They have personal authority and credibility. Great coaches are adept at challenging and suggesting or demonstrating new behaviors. Their personal authority, confidence and competence allows them to challenge, reward success in a meaningful way and treat errors as learning opportunities while employees learn new skills.
The best leader/coaches establish clear direction and protection, and create a motivating environment. They are persistent regarding the need for follow-through on commitments.
They ask powerful questions. They encourage learning by asking questions to raise the employee’s awareness, level of performance and accountability. The questions are open-ended (i.e., those that cannot be answered with a simple yes or no).
This approach is very different from “telling” employees what to do or giving them the answers to their problems. Here are a few examples:
- What resources are needed?
- What obstacles might get in the way?
- What has not been tried?
- What will you commit to doing and when?
They set clear goals and expectations. Have you ever seen the words “Vince Lombardi” and “wishy-washy” in the same sentence (until now)? A key to effective coaching is the ability to clearly communicate goals, define specific action plans and foster ownership of or commitment to the attainment of these goals.
They are realists who can hold others accountable for activity, action and results. The SMART acronym is a useful guide for coaching — it defines setting goals that are specific, measurable, achievable, relevant and time-bound.
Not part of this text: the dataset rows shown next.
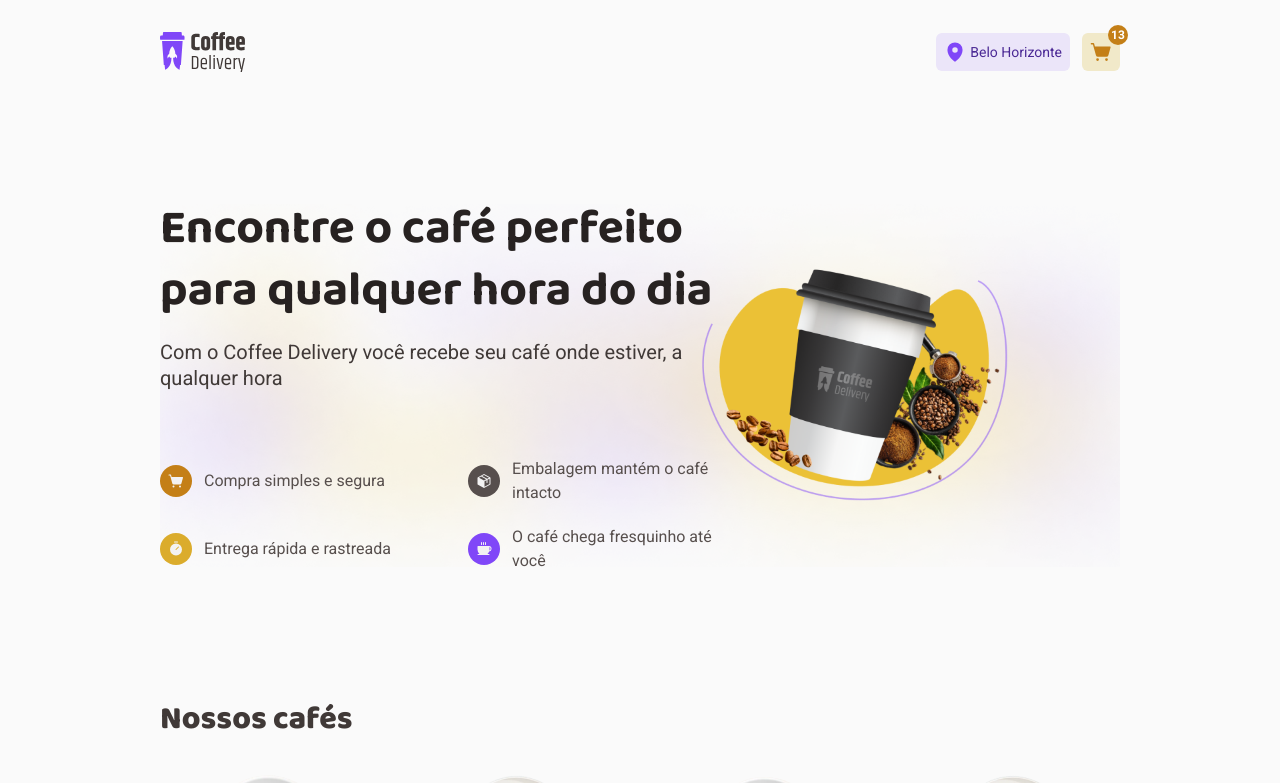
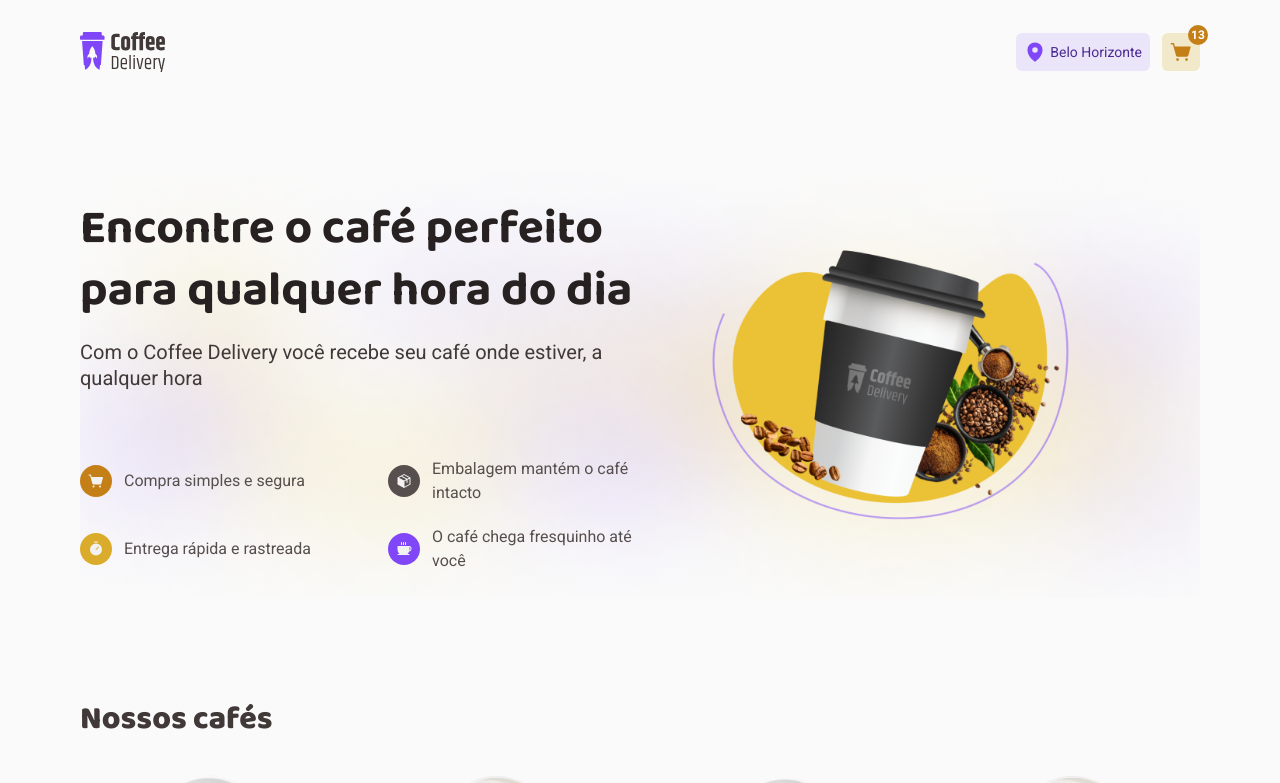
Before and after one commit to vbruno96/coffee-delivery, a React (Vite) app: page / in a window 1280 px wide. Shown: the top 783 px of the page. Built offline with nearby package versions, Linux system fonts and the light colour scheme.

Commit message:
add toast on add item cart

```diff
--- a/package.json
+++ b/package.json
@@ -11,6 +11,7 @@
   },
   "dependencies": {
     "@phosphor-icons/react": "^2.0.9",
+    "notistack": "^3.0.1",
     "react": "^18.2.0",
     "react-dom": "^18.2.0",
     "react-router-dom": "^6.11.1"
--- a/src/App.tsx
+++ b/src/App.tsx
@@ -1,17 +1,20 @@
 import { Outlet } from 'react-router-dom'
 import './global.css'
 import { ShoppContextProvider } from './contexts/ShoppContext'
+import { SnackbarProvider } from 'notistack'
 
 
 export function App() {
 
   return (
-    <ShoppContextProvider>
-      <div className='min-h-screen bg-gray-50 antialiased'>
-        <div className='w-full max-w-screen-2xl px-3 xl:mx-auto xl:px-40'>
-          <Outlet />
+    <SnackbarProvider>
+      <ShoppContextProvider>
+        <div className='min-h-screen bg-gray-50 antialiased'>
+          <div className='w-full max-w-screen-2xl px-3 xl:mx-auto xl:px-20 2xl:px-40'>
+            <Outlet />
+          </div>
         </div>
-      </div>
-    </ShoppContextProvider>
+      </ShoppContextProvider>
+    </SnackbarProvider>
   )
 }
--- a/src/contexts/ShoppContext.tsx
+++ b/src/contexts/ShoppContext.tsx
@@ -1,3 +1,4 @@
+import { useSnackbar } from 'notistack'
 import { ReactNode, createContext, useCallback, useEffect, useState } from 'react'
 
 type Props = { children: ReactNode }
@@ -26,10 +27,12 @@ export function ShoppContextProvider ({children}: Props) {
   const [totalItems, setTotalItems] = useState(0)
   const [totalAmount, setTotalAmount] = useState(0)
   const [cartItems, setCartItems] = useState<CartItem[]>([])
+  const { enqueueSnackbar } = useSnackbar()
 
   const addItemCart = useCallback((cartItem: CartItem) => {
     setCartItems(prevState => [...prevState.filter(item => item.id !== cartItem.id), cartItem])
-  }, [])
+    enqueueSnackbar(`${cartItem.name} adicionado ao carrinho!`, { variant: 'success' })
+  }, [enqueueSnackbar])
 
   const removeItemCart = useCallback((coffeeId: number) => {
     const cartItemsWithoutSelectedItem = cartItems.filter(item => item.id !== coffeeId)
```
Also changed, not shown: 1 other file (tests, documents, lock files or other folders).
Coaching is an activity that always involves the question, “What’s the next step?” Great leaders with coaching skills hold people accountable for taking action and achieving results.
They provide clear, effective and challenging feedback. This coaching skill is so critical that it deserves its own column (see next week).
The challenge for many organizations is how to establish an effective program for managers to learn and master these skills. Most organizations require outside expertise to accomplish this.